[[ Input data, beginning ]]

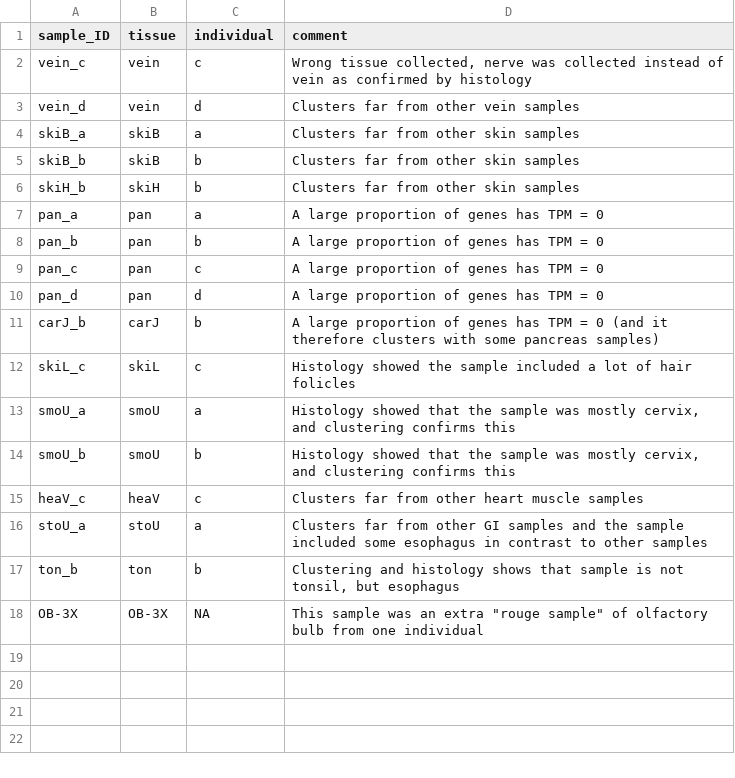
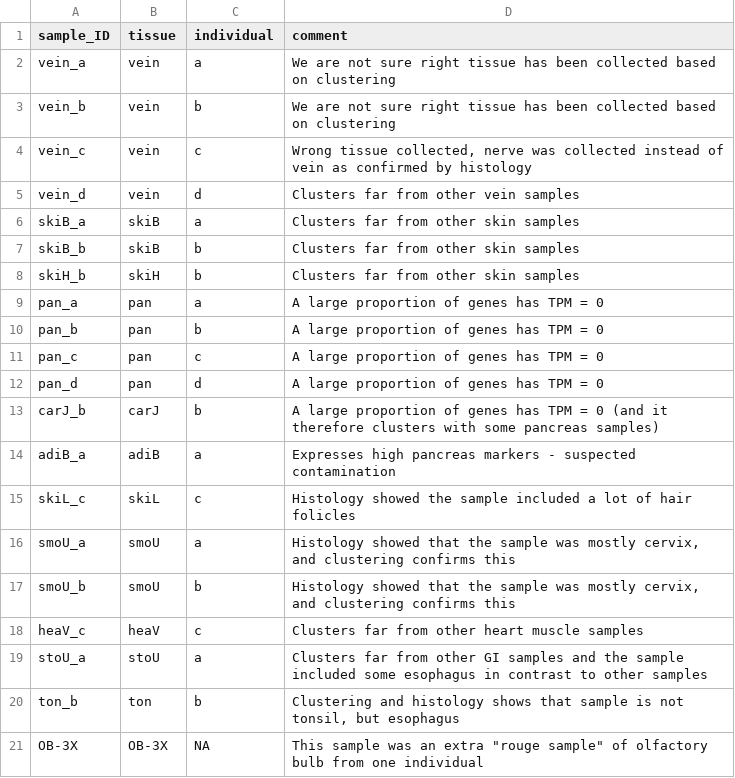
Before and after one commit to maxkarlsson/Pig-Atlas, a CSV file: scripts/QC/Removed samples.csv, drawn as a sheet.

```diff
--- a/scripts/QC/Removed samples.csv
+++ b/scripts/QC/Removed samples.csv
@@ -1,2 +1,4 @@
 sample_ID,tissue,individual,comment
+vein_a,vein,a,We are not sure right tissue has been collected based on clustering
+vein_b,vein,b,We are not sure right tissue has been collected based on clustering
 vein_c,vein,c,"Wrong tissue collected, nerve was collected instead of vein as confirmed by histology"
@@ -11,2 +13,3 @@ pan_d,pan,d,A large proportion of genes has TPM = 0
 carJ_b,carJ,b,A large proportion of genes has TPM = 0 (and it therefore clusters with some pancreas samples)
+adiB_a,adiB,a,Expresses high pancreas markers - suspected contamination
 skiL_c,skiL,c,Histology showed the sample included a lot of hair folicles
```
Also changed, not shown: 8 other files.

[[ Input data, end ]]

What lines above hold the word "scripts"? List them all.

Before and after one commit to maxkarlsson/Pig-Atlas, a CSV file: scripts/QC/Removed samples.csv, drawn as a sheet.
--- a/scripts/QC/Removed samples.csv
+++ b/scripts/QC/Removed samples.csv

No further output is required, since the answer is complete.